More than 100 Afghans have arrived in the UK after being airlifted out of a neighbouring country by the RAF.
Two evacuation flights arrived in the UK carrying Afghans and British nationals, the Ministry of Defence (MoD) said.
While repatriation flights and individual relocations have been taking place since the end of August, the two airlifts were the first military relocations since the end of the evacuation from Kabul, known as Operation Pitting.
Defence Secretary Ben Wallace said the flights mark the beginning of more rescue missions to help those in need.
“In August we worked tirelessly to airlift more than 15,000 vulnerable Afghans and British nationals from Kabul to the UK," he said.
“As I made clear at the time, our commitment to the Afghan people did not end there.
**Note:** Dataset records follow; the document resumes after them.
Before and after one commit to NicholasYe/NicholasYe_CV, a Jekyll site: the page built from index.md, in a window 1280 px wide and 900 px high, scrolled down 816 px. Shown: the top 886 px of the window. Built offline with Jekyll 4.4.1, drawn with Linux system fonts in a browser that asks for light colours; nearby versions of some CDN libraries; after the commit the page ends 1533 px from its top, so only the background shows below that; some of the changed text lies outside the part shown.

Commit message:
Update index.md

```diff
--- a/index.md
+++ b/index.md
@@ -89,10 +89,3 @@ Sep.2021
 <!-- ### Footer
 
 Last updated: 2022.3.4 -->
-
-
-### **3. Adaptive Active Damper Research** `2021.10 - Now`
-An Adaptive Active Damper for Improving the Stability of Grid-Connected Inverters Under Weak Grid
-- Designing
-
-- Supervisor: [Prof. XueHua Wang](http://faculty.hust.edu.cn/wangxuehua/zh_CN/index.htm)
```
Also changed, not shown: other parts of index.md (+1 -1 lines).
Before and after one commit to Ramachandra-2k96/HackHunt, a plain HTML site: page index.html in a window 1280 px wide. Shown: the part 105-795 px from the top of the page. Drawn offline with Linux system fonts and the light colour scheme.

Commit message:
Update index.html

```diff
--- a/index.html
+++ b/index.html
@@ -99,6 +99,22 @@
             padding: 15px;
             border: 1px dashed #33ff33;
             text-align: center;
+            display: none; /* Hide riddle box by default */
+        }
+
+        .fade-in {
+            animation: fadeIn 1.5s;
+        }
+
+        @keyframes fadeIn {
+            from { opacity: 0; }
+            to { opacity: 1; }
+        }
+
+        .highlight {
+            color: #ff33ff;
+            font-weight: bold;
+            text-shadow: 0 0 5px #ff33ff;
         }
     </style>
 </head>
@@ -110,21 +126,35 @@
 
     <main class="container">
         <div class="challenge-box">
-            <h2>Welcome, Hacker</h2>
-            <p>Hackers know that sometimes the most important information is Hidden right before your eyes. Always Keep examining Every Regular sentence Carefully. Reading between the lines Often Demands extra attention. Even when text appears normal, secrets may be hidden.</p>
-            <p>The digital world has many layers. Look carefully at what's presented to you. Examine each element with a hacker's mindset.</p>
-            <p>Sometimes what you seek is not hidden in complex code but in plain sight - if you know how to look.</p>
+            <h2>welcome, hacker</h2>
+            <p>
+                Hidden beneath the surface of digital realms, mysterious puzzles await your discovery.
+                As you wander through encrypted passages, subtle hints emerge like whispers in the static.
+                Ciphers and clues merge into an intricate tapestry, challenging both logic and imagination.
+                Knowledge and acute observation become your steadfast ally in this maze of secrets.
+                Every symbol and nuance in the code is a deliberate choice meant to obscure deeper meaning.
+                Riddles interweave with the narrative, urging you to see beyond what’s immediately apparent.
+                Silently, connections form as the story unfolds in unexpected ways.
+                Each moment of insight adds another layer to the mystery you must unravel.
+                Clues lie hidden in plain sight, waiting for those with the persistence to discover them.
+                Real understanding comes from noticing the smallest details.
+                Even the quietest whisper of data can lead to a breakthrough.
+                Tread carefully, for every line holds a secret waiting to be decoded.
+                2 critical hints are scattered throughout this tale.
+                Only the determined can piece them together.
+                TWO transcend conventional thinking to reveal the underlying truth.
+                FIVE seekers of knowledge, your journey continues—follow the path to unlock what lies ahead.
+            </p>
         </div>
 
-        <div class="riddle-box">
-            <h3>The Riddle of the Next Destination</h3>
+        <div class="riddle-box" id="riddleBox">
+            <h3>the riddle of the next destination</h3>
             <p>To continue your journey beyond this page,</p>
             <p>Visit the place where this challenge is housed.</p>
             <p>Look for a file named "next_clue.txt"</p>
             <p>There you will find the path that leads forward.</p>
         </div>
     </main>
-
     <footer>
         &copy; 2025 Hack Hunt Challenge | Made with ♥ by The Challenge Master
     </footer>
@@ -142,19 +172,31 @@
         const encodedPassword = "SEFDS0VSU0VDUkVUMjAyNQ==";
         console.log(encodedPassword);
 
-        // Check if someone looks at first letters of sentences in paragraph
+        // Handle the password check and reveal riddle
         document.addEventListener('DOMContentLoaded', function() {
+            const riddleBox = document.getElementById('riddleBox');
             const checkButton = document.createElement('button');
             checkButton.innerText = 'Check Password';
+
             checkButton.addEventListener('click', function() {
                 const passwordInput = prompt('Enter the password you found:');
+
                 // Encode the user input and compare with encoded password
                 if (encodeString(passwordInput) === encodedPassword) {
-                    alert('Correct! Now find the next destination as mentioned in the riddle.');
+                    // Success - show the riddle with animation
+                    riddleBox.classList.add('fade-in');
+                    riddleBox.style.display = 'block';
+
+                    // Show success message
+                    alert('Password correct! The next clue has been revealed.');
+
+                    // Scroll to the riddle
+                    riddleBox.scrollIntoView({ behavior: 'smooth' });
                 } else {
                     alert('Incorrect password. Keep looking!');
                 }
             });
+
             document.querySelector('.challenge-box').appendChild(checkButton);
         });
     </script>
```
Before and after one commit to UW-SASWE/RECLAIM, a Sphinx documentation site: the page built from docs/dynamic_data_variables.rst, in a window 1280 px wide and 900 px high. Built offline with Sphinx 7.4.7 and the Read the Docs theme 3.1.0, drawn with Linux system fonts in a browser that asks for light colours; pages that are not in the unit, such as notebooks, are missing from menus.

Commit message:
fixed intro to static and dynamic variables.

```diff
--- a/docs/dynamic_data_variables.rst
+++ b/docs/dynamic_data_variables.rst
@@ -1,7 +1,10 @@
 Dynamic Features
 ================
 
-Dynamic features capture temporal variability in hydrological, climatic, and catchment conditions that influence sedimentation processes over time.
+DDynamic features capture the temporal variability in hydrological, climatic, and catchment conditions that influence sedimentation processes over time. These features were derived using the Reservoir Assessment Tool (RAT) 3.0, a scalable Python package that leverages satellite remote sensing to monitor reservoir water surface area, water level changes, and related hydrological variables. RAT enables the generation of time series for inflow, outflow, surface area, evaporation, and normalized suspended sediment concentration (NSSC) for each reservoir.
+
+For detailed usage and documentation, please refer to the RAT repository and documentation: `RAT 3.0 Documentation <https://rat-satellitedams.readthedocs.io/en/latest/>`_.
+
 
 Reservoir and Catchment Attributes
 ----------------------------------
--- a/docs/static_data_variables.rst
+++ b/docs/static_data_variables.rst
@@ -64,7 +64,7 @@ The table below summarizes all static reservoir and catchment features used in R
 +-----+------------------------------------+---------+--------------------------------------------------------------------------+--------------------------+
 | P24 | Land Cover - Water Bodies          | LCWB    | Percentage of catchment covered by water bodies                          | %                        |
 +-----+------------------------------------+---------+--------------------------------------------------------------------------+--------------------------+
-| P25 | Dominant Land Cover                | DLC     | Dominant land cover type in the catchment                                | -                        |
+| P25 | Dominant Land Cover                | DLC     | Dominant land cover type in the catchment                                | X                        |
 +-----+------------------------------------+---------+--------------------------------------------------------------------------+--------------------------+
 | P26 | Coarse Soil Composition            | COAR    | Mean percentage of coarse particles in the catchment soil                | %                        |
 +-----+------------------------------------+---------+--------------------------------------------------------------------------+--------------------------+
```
We are determined to do right by those who supported our Armed Forces for so many years and others who are at risk.
“These flights mark the beginning of what will be an enduring effort to relocate and support those who need our help.”
The MoD said more than 102 people had left Afghanistan from the unnamed third country across two flights, which have both now landed in the UK.
The department said those on board – vulnerable Afghans who fall under the Afghan Relocations and Assistance Policy (Arap) who are eligible for relocation to the UK, and British nationals – will now receive support, if needed.
Further flights are due to arrive in the UK in the coming weeks, with more eligible people on board.
On Saturday, Sweden's minister for international development co-operation, Per Olsson Fridh, said Afghanistan was on the brink of economic collapse.
"My concern is that the country is on the brink of collapse and that collapse is coming faster than we thought," he said, adding that economic freefall could provide an environment for terror groups to thrive.
The 27-country European Union, which includes Sweden, has increased humanitarian aid to Afghanistan since the Taliban came back to power but has halted its development assistance, a measure taken by many other countries and the World Bank.
The Red Cross on Friday urged the international community to engage with the Taliban, saying aid groups on their own could only provide temporary solutions.